Copy each line of the entries that contains the word "acad".

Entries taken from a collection
BEGIN
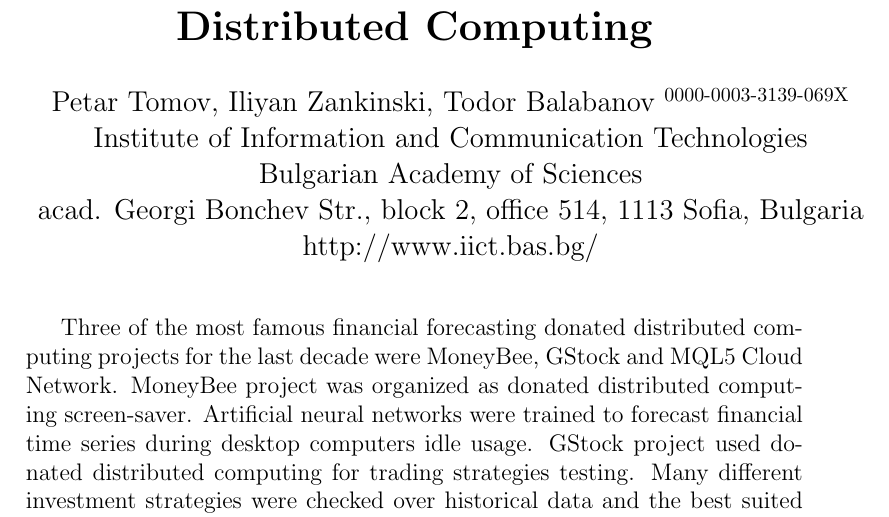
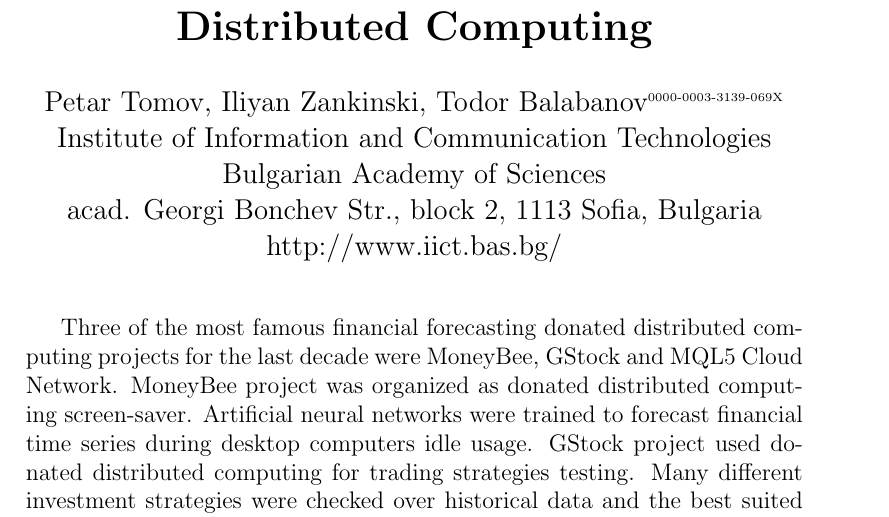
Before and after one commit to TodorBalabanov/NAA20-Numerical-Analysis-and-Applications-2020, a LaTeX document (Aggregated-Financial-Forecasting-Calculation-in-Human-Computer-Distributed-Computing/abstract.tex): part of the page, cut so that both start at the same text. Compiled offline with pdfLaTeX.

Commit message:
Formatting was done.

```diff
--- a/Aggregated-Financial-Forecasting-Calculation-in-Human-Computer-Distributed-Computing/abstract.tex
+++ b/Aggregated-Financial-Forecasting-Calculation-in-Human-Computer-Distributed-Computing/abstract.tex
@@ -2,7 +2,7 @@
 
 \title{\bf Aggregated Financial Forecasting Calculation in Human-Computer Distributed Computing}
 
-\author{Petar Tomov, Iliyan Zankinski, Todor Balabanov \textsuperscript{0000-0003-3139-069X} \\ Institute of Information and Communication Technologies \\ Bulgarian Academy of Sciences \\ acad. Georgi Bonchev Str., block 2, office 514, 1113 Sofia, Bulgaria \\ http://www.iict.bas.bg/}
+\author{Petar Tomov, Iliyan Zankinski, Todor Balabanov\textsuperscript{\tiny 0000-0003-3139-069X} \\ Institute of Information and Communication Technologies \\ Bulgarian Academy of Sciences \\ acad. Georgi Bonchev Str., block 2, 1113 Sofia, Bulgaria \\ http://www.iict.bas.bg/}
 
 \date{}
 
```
END
*Response to this task*
-\author{Petar Tomov, Iliyan Zankinski, Todor Balabanov \textsuperscript{0000-0003-3139-069X} \\ Institute of Information and Communication Technologies \\ Bulgarian Academy of Sciences \\ acad. Georgi Bonchev Str., block 2, office 514, 1113 Sofia, Bulgaria \\ http://www.iict.bas.bg/}
+\author{Petar Tomov, Iliyan Zankinski, Todor Balabanov\textsuperscript{\tiny 0000-0003-3139-069X} \\ Institute of Information and Communication Technologies \\ Bulgarian Academy of Sciences \\ acad. Georgi Bonchev Str., block 2, 1113 Sofia, Bulgaria \\ http://www.iict.bas.bg/}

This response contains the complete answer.